EXERCISE DETAILS -
When you write out the listing, keep every word as it stands and drop the pictures.
- - - - -
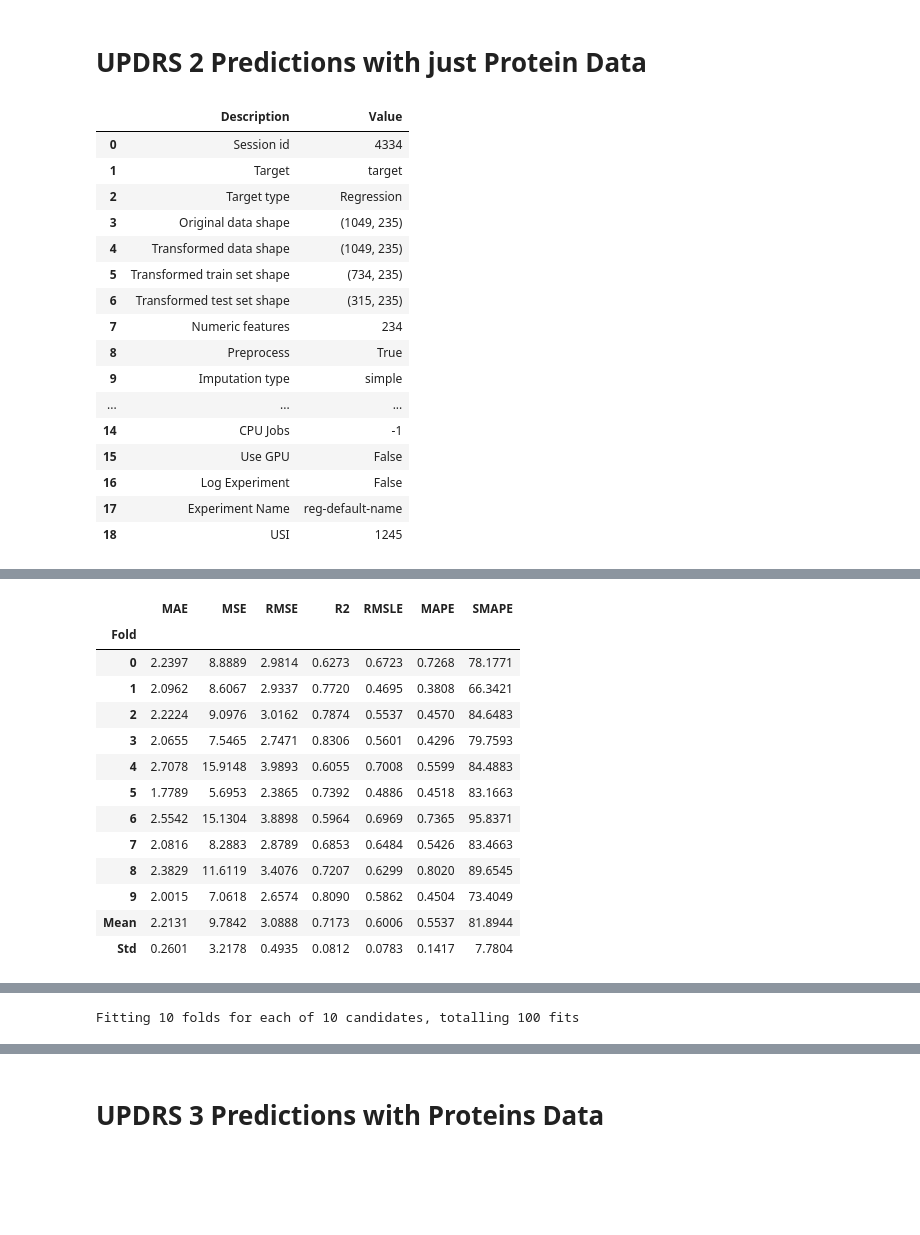
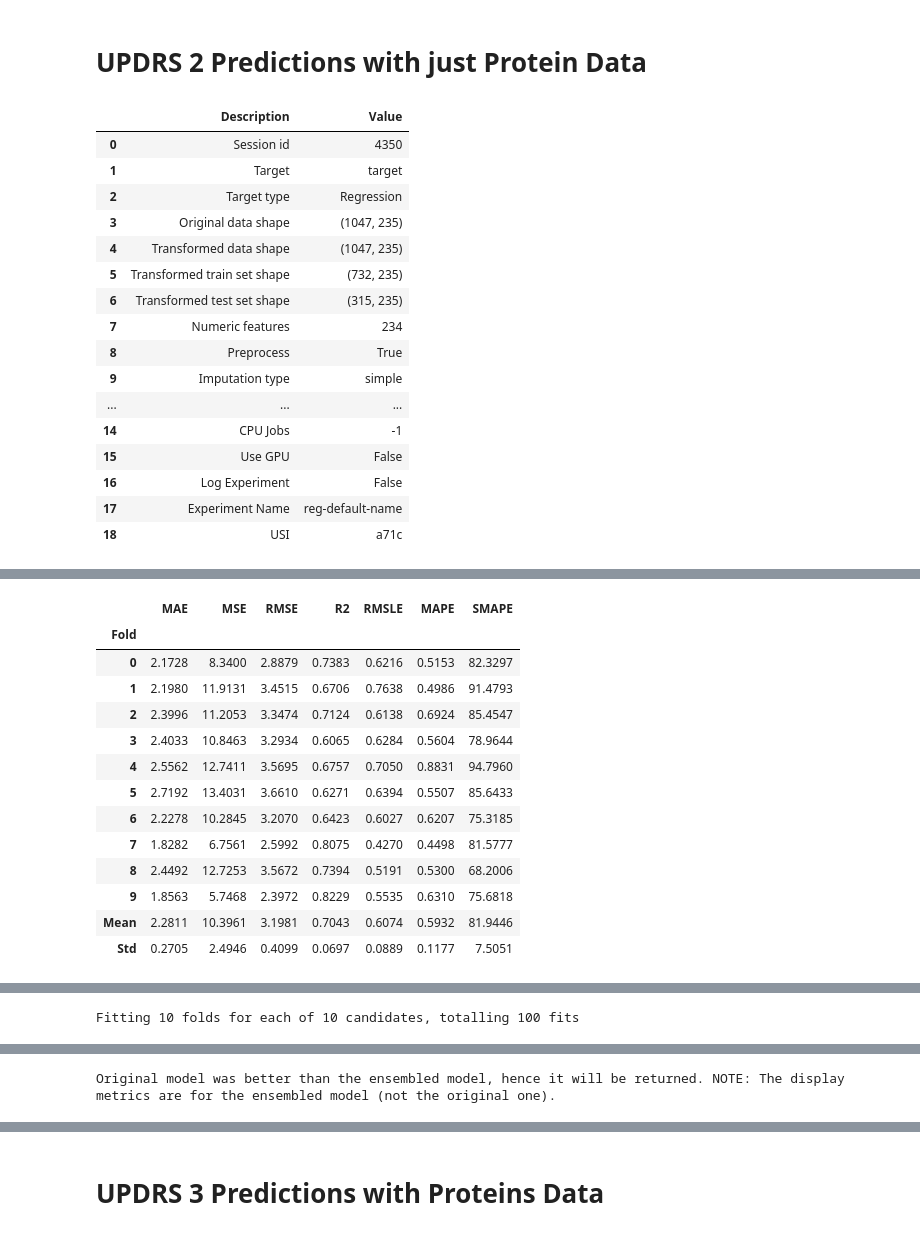
Before and after one commit to prithvidasgupta/si-618-parkinson-prediction, a Jupyter notebook: rough_work/featured_proteins.ipynb, the cells around one changed output, grey strips where cells are left out. Drawn from its saved outputs; the diff is of its cells as text; code cells hidden in the pictures; blank space fills up the shorter version.

```diff
--- a/rough_work/featured_proteins.ipynb
+++ b/rough_work/featured_proteins.ipynb
@@ -84,4 +84,4 @@ clinical_data['offset_updrs4_offset'] = clinical_data.apply(
 clinical_data.fillna(0, inplace=True)
 # %%
 clinical_data = clinical_data[[
-    'updrs_1', 'updrs_2', 'offset_updrs2_offset', 'offset_updrs1_offset','offset_updrs3_offset','offset_updrs4_offset', 'updrs_3', 'updrs_4', 'visit_month']]
+    'updrs_1', 'updrs_2', 'offset_updrs2_offset', 'offset_updrs1_offset','offset_updrs3_offset','offset_updrs4_offset', 'updrs_3', 'updrs_4', 'visit_month', 'patient_id']]
@@ -107,7 +104,7 @@ clinical_data
 # %%
 patient_visits = []
 for vi in clinical_data.index:
-    if vi.startswith('40200') or vi.startswith('64674') or vi.startswith('23391'):
+    if vi.startswith('40200') or vi.startswith('27468') or vi.startswith('23391'):
         patient_visits.append(vi)
 clinical_data_holdout = clinical_data[clinical_data.index.isin(patient_visits)]
 clinical_data_train = clinical_data[~clinical_data.index.isin(patient_visits)]
@@ -249,51 +248,51 @@ Pipeline(memory=FastMemory(location=C:\Users\prith\AppData\Local\Temp\joblib),
 # %%
 dataset = pd.merge(clinical_data_train[['updrs_2', 'offset_updrs1_offset', 'offset_updrs2_offset','offset_updrs3_offset','offset_updrs4_offset','visit_month']],
                    npx_features, how='inner', left_on=['visit_id'], right_on=['visit_id'])
 dataset.head()
 Y = dataset[dataset.columns[0]].values
 X = dataset[dataset.columns[6:]].values
 X_noscale = dataset[dataset.columns[1:6]].values
 X_scaled = StandardScaler().fit_transform(X)
 final_X = np.hstack((X_noscale, X_scaled))
 
 s = setup(data=final_X, target=Y)
 add_metric('SMAPE', 'SMAPE', smape, greater_is_better = False)
 b2 = create_model('et')
 t2 = tune_model(b2, choose_better=True, optimize='SMAPE')
-ensemble_u2 = ensemble_model(t2, choose_better= True, n_estimators=20)
+ensemble_u2 = ensemble_model(t2, choose_better= True, n_estimators=20,method='Boosting')
 # %% [output]
 |  | Description | Value |
-| 0 | Session id | 4334 |
+| 0 | Session id | 4350 |
 | 1 | Target | target |
 | 2 | Target type | Regression |
-| 3 | Original data shape | (1049, 235) |
-| 4 | Transformed data shape | (1049, 235) |
-| 5 | Transformed train set shape | (734, 235) |
+| 3 | Original data shape | (1047, 235) |
+| 4 | Transformed data shape | (1047, 235) |
+| 5 | Transformed train set shape | (732, 235) |
 | 6 | Transformed test set shape | (315, 235) |
 | 7 | Numeric features | 234 |
 | 8 | Preprocess | True |
 | 9 | Imputation type | simple |
 | ... | ... | ... |
 | 14 | CPU Jobs | -1 |
 | 15 | Use GPU | False |
 | 16 | Log Experiment | False |
 | 17 | Experiment Name | reg-default-name |
-| 18 | USI | 1245 |
+| 18 | USI | a71c |
 [interactive output not drawn]
 |  | MAE | MSE | RMSE | R2 | RMSLE | MAPE | SMAPE |
 | Fold |  |  |  |  |  |  |  |
-| 0 | 2.2397 | 8.8889 | 2.9814 | 0.6273 | 0.6723 | 0.7268 | 78.1771 |
-| 1 | 2.0962 | 8.6067 | 2.9337 | 0.7720 | 0.4695 | 0.3808 | 66.3421 |
-| 2 | 2.2224 | 9.0976 | 3.0162 | 0.7874 | 0.5537 | 0.4570 | 84.6483 |
-| 3 | 2.0655 | 7.5465 | 2.7471 | 0.8306 | 0.5601 | 0.4296 | 79.7593 |
-| 4 | 2.7078 | 15.9148 | 3.9893 | 0.6055 | 0.7008 | 0.5599 | 84.4883 |
-| 5 | 1.7789 | 5.6953 | 2.3865 | 0.7392 | 0.4886 | 0.4518 | 83.1663 |
-| 6 | 2.5542 | 15.1304 | 3.8898 | 0.5964 | 0.6969 | 0.7365 | 95.8371 |
-| 7 | 2.0816 | 8.2883 | 2.8789 | 0.6853 | 0.6484 | 0.5426 | 83.4663 |
-| 8 | 2.3829 | 11.6119 | 3.4076 | 0.7207 | 0.6299 | 0.8020 | 89.6545 |
-| 9 | 2.0015 | 7.0618 | 2.6574 | 0.8090 | 0.5862 | 0.4504 | 73.4049 |
-| Mean | 2.2131 | 9.7842 | 3.0888 | 0.7173 | 0.6006 | 0.5537 | 81.8944 |
-| Std | 0.2601 | 3.2178 | 0.4935 | 0.0812 | 0.0783 | 0.1417 | 7.7804 |
+| 0 | 2.1728 | 8.3400 | 2.8879 | 0.7383 | 0.6216 | 0.5153 | 82.3297 |
+| 1 | 2.1980 | 11.9131 | 3.4515 | 0.6706 | 0.7638 | 0.4986 | 91.4793 |
+| 2 | 2.3996 | 11.2053 | 3.3474 | 0.7124 | 0.6138 | 0.6924 | 85.4547 |
+| 3 | 2.4033 | 10.8463 | 3.2934 | 0.6065 | 0.6284 | 0.5604 | 78.9644 |
+| 4 | 2.5562 | 12.7411 | 3.5695 | 0.6757 | 0.7050 | 0.8831 | 94.7960 |
+| 5 | 2.7192 | 13.4031 | 3.6610 | 0.6271 | 0.6394 | 0.5507 | 85.6433 |
+| 6 | 2.2278 | 10.2845 | 3.2070 | 0.6423 | 0.6027 | 0.6207 | 75.3185 |
+| 7 | 1.8282 | 6.7561 | 2.5992 | 0.8075 | 0.4270 | 0.4498 | 81.5777 |
+| 8 | 2.4492 | 12.7253 | 3.5672 | 0.7394 | 0.5191 | 0.5300 | 68.2006 |
+| 9 | 1.8563 | 5.7468 | 2.3972 | 0.8229 | 0.5535 | 0.6310 | 75.6818 |
+| Mean | 2.2811 | 10.3961 | 3.1981 | 0.7043 | 0.6074 | 0.5932 | 81.9446 |
+| Std | 0.2705 | 2.4946 | 0.4099 | 0.0697 | 0.0889 | 0.1177 | 7.5051 |
 [interactive output not drawn]
 [interactive output not drawn]
 |  | MAE | MSE | RMSE | R2 | RMSLE | MAPE | SMAPE |
@@ -330,4 +329,5 @@ Fitting 10 folds for each of 10 candidates, totalling 100 fits
 [interactive output not drawn]
+Original model was better than the ensembled model, hence it will be returned. NOTE: The display metrics are for the ensembled model (not the original one).
 # %%
 predict_model(b2)
 predict_model(t2)
```
Also changed, not shown: parts of 27 cells of this notebook.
- - - - -
ANSWER TO THE EXERCISE -
Before and after one commit to prithvidasgupta/si-618-parkinson-prediction, a Jupyter notebook: rough_work/featured_proteins.ipynb, the cells around one changed output, grey strips where cells are left out. Drawn from its saved outputs; the diff is of its cells as text; code cells hidden in the pictures; blank space fills up the shorter version.

```diff
--- a/rough_work/featured_proteins.ipynb
+++ b/rough_work/featured_proteins.ipynb
@@ -84,4 +84,4 @@ clinical_data['offset_updrs4_offset'] = clinical_data.apply(
 clinical_data.fillna(0, inplace=True)
 # %%
 clinical_data = clinical_data[[
-    'updrs_1', 'updrs_2', 'offset_updrs2_offset', 'offset_updrs1_offset','offset_updrs3_offset','offset_updrs4_offset', 'updrs_3', 'updrs_4', 'visit_month']]
+    'updrs_1', 'updrs_2', 'offset_updrs2_offset', 'offset_updrs1_offset','offset_updrs3_offset','offset_updrs4_offset', 'updrs_3', 'updrs_4', 'visit_month', 'patient_id']]
@@ -107,7 +104,7 @@ clinical_data
 # %%
 patient_visits = []
 for vi in clinical_data.index:
-    if vi.startswith('40200') or vi.startswith('64674') or vi.startswith('23391'):
+    if vi.startswith('40200') or vi.startswith('27468') or vi.startswith('23391'):
         patient_visits.append(vi)
 clinical_data_holdout = clinical_data[clinical_data.index.isin(patient_visits)]
 clinical_data_train = clinical_data[~clinical_data.index.isin(patient_visits)]
@@ -249,51 +248,51 @@ Pipeline(memory=FastMemory(location=C:\Users\prith\AppData\Local\Temp\joblib),
 # %%
 dataset = pd.merge(clinical_data_train[['updrs_2', 'offset_updrs1_offset', 'offset_updrs2_offset','offset_updrs3_offset','offset_updrs4_offset','visit_month']],
                    npx_features, how='inner', left_on=['visit_id'], right_on=['visit_id'])
 dataset.head()
 Y = dataset[dataset.columns[0]].values
 X = dataset[dataset.columns[6:]].values
 X_noscale = dataset[dataset.columns[1:6]].values
 X_scaled = StandardScaler().fit_transform(X)
 final_X = np.hstack((X_noscale, X_scaled))
 
 s = setup(data=final_X, target=Y)
 add_metric('SMAPE', 'SMAPE', smape, greater_is_better = False)
 b2 = create_model('et')
 t2 = tune_model(b2, choose_better=True, optimize='SMAPE')
-ensemble_u2 = ensemble_model(t2, choose_better= True, n_estimators=20)
+ensemble_u2 = ensemble_model(t2, choose_better= True, n_estimators=20,method='Boosting')
 # %% [output]
 |  | Description | Value |
-| 0 | Session id | 4334 |
+| 0 | Session id | 4350 |
 | 1 | Target | target |
 | 2 | Target type | Regression |
-| 3 | Original data shape | (1049, 235) |
-| 4 | Transformed data shape | (1049, 235) |
-| 5 | Transformed train set shape | (734, 235) |
+| 3 | Original data shape | (1047, 235) |
+| 4 | Transformed data shape | (1047, 235) |
+| 5 | Transformed train set shape | (732, 235) |
 | 6 | Transformed test set shape | (315, 235) |
 | 7 | Numeric features | 234 |
 | 8 | Preprocess | True |
 | 9 | Imputation type | simple |
 | ... | ... | ... |
 | 14 | CPU Jobs | -1 |
 | 15 | Use GPU | False |
 | 16 | Log Experiment | False |
 | 17 | Experiment Name | reg-default-name |
-| 18 | USI | 1245 |
+| 18 | USI | a71c |
 [interactive output not drawn]
 |  | MAE | MSE | RMSE | R2 | RMSLE | MAPE | SMAPE |
 | Fold |  |  |  |  |  |  |  |
-| 0 | 2.2397 | 8.8889 | 2.9814 | 0.6273 | 0.6723 | 0.7268 | 78.1771 |
-| 1 | 2.0962 | 8.6067 | 2.9337 | 0.7720 | 0.4695 | 0.3808 | 66.3421 |
-| 2 | 2.2224 | 9.0976 | 3.0162 | 0.7874 | 0.5537 | 0.4570 | 84.6483 |
-| 3 | 2.0655 | 7.5465 | 2.7471 | 0.8306 | 0.5601 | 0.4296 | 79.7593 |
-| 4 | 2.7078 | 15.9148 | 3.9893 | 0.6055 | 0.7008 | 0.5599 | 84.4883 |
-| 5 | 1.7789 | 5.6953 | 2.3865 | 0.7392 | 0.4886 | 0.4518 | 83.1663 |
-| 6 | 2.5542 | 15.1304 | 3.8898 | 0.5964 | 0.6969 | 0.7365 | 95.8371 |
-| 7 | 2.0816 | 8.2883 | 2.8789 | 0.6853 | 0.6484 | 0.5426 | 83.4663 |
-| 8 | 2.3829 | 11.6119 | 3.4076 | 0.7207 | 0.6299 | 0.8020 | 89.6545 |
-| 9 | 2.0015 | 7.0618 | 2.6574 | 0.8090 | 0.5862 | 0.4504 | 73.4049 |
-| Mean | 2.2131 | 9.7842 | 3.0888 | 0.7173 | 0.6006 | 0.5537 | 81.8944 |
-| Std | 0.2601 | 3.2178 | 0.4935 | 0.0812 | 0.0783 | 0.1417 | 7.7804 |
+| 0 | 2.1728 | 8.3400 | 2.8879 | 0.7383 | 0.6216 | 0.5153 | 82.3297 |
+| 1 | 2.1980 | 11.9131 | 3.4515 | 0.6706 | 0.7638 | 0.4986 | 91.4793 |
+| 2 | 2.3996 | 11.2053 | 3.3474 | 0.7124 | 0.6138 | 0.6924 | 85.4547 |
+| 3 | 2.4033 | 10.8463 | 3.2934 | 0.6065 | 0.6284 | 0.5604 | 78.9644 |
+| 4 | 2.5562 | 12.7411 | 3.5695 | 0.6757 | 0.7050 | 0.8831 | 94.7960 |
+| 5 | 2.7192 | 13.4031 | 3.6610 | 0.6271 | 0.6394 | 0.5507 | 85.6433 |
+| 6 | 2.2278 | 10.2845 | 3.2070 | 0.6423 | 0.6027 | 0.6207 | 75.3185 |
+| 7 | 1.8282 | 6.7561 | 2.5992 | 0.8075 | 0.4270 | 0.4498 | 81.5777 |
+| 8 | 2.4492 | 12.7253 | 3.5672 | 0.7394 | 0.5191 | 0.5300 | 68.2006 |
+| 9 | 1.8563 | 5.7468 | 2.3972 | 0.8229 | 0.5535 | 0.6310 | 75.6818 |
+| Mean | 2.2811 | 10.3961 | 3.1981 | 0.7043 | 0.6074 | 0.5932 | 81.9446 |
+| Std | 0.2705 | 2.4946 | 0.4099 | 0.0697 | 0.0889 | 0.1177 | 7.5051 |
 [interactive output not drawn]
 [interactive output not drawn]
 |  | MAE | MSE | RMSE | R2 | RMSLE | MAPE | SMAPE |
@@ -330,4 +329,5 @@ Fitting 10 folds for each of 10 candidates, totalling 100 fits
 [interactive output not drawn]
+Original model was better than the ensembled model, hence it will be returned. NOTE: The display metrics are for the ensembled model (not the original one).
 # %%
 predict_model(b2)
 predict_model(t2)
```
Also changed, not shown: parts of 27 cells of this notebook.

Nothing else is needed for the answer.